I remember asking some people how much time one should plan to spend in Bangkok and being told two days max. Admittedly, my perspective of Bangkok was a bit skewed due in part to the stories and feedback of others’ and largely the Hangover movie. I had a picture in my mind of a place with tons of garbage and grunge and lady boys and lots of sex for sale wherever you turned. I got the impression that absolutely anything goes and that two days was more than I could take in a place that offered up cheap booty and anal invasions even to those who weren’t the least bit interested. Needless to say, I was wrong and hella glad of it. Continue reading “To Bangkok with Love Part 2- A Happy Surprise”
Thailand has been on my “list” since my first experience with Thai food at this cute, quaint Thai restaurant several years ago in Atlanta. I wish I could remember the name of the place, but it escapes me at this time. Nonetheless, I remember thinking to myself that if the food was this good here in Atlanta, then it would have to be 100 times better in the local area of Thailand. So…yes, food fueled my desire to get to Thailand and well, their epic Full Moon party, but that’s another story. Needless to say, the moment I confirmed that I would be living in China for the at least the next year I started planning our trip to Thailand. Initially, it was going to be our Christmas holiday trip, but when the Mid-Autumn Fall Break rolled around, I decided I couldn’t wait to find refuge in a different foreign land. And I desperately needed a place much different than my current country of residence. Bangkok gave me all that I needed and then some.
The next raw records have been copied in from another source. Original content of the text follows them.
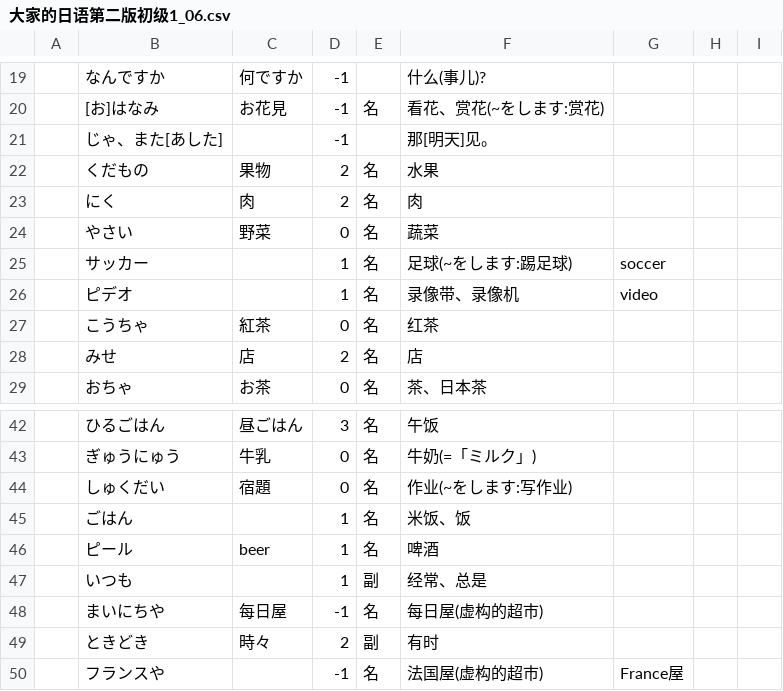
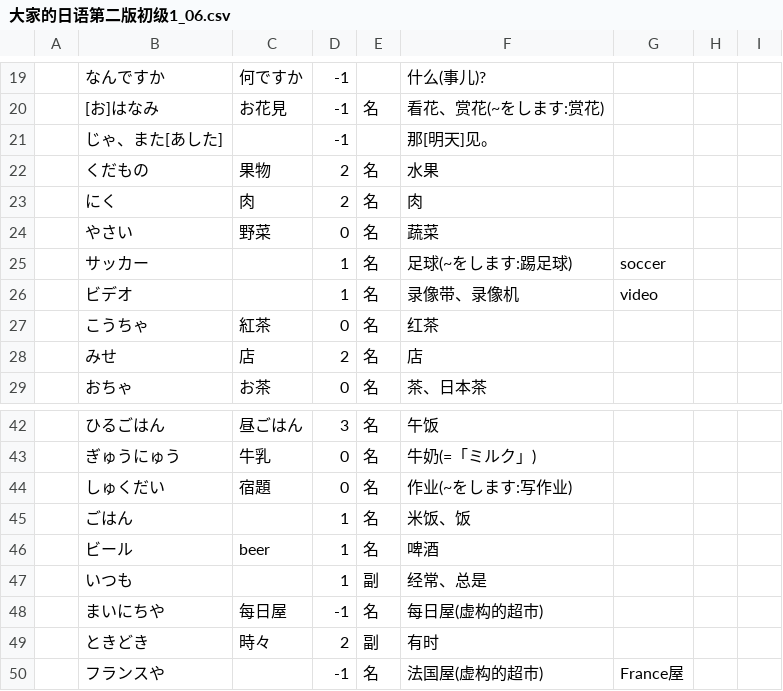
Before and after one commit to vito13/japanese_words, a CSV file: Minnano/大家的日语第二版初级1_06.csv, drawn as a sheet; only a part is shown, gaps mark what is left out.

```diff
--- a/Minnano/大家的日语第二版初级1_06.csv
+++ b/Minnano/大家的日语第二版初级1_06.csv
@@ -25,3 +25,3 @@
 ,サッカー,,1,名,足球(~をします:踢足球),soccer,,,
-,ピデオ,,1,名,录像带、录像机,video,,,
+,ビデオ,,1,名,录像带、录像机,video,,,
 ,こうちゃ,紅茶,0,名,红茶,,,,
@@ -45,3 +45,3 @@
 ,ごはん,,1,名,米饭、饭,,,,
-,ピール,beer,1,名,啤酒,,,,
+,ビール,beer,1,名,啤酒,,,,
 ,いつも,,1,副,经常、总是,,,,
```
Also changed, not shown: Minnano/大家的日语第二版初级1_03.csv, Minnano/大家的日语第二版初级1_05.csv, 10 other files.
Familiarity and Nostalgia
Our first night there we discovered a comprehensive dining guide in our modern and well-appointed rental apartment which was located in Circle 12 Condominiums on Sukhumvit Soi 12. It wasn’t my intent to do much restaurant eating as I am a street food fanatic, but my daughter saw that there was a Krispy Kreme in the Emporium shopping center and, being the doughnut aficionado she is, nearly lost her mind. At that moment, our mission became to find the doughnuts, after eating dinner and getting massages of course. So we officially began our trip with dinner at Stable Lodge where indulged in traditional Thai fare, followed by two wonderful full body scrubs with massages from a little place on Soi 8 called Relax…and something else. Honestly, the name doesn’t matter much. It was the only place on the street that did full body scrubs. Now, as far as extras, I don’t know anything about that, but our place seemed legit and while it was a bit shabby, the body work was the bomb and the price was super cheap.
One of the great things we discovered, soon after arrival, is that navigating Bangkok was 10 times easier than navigating Foshan. We didn’t face the same language barriers, the public transportation system was easy to understand and use and there dozens of familiar shops and restaurants. Krispy Kreme just happened to be one of them. So after we bought the Krispy Kreme we explored the multitude of shops, restaurants and stalls in Emporium and Terminal 21. We saw everything from Louis Vuitton to Sephora to Payless Shoes to Wine Market and even a boutique grocery store in the mall. The food courts in these places were absolutely amazing. Fine dining to fast food to stalls that resembled those at the night markets were all there. It was shopping and foodie heaven!
But the thing that made us miss home the most, the thing that caused the throat knot and the misty eyes, was the sight of Krispy Kreme. I don’t know how the Creator knew that we needed that little piece of home, but it was right on time. Honestly, Bangkok was right on time in many more ways.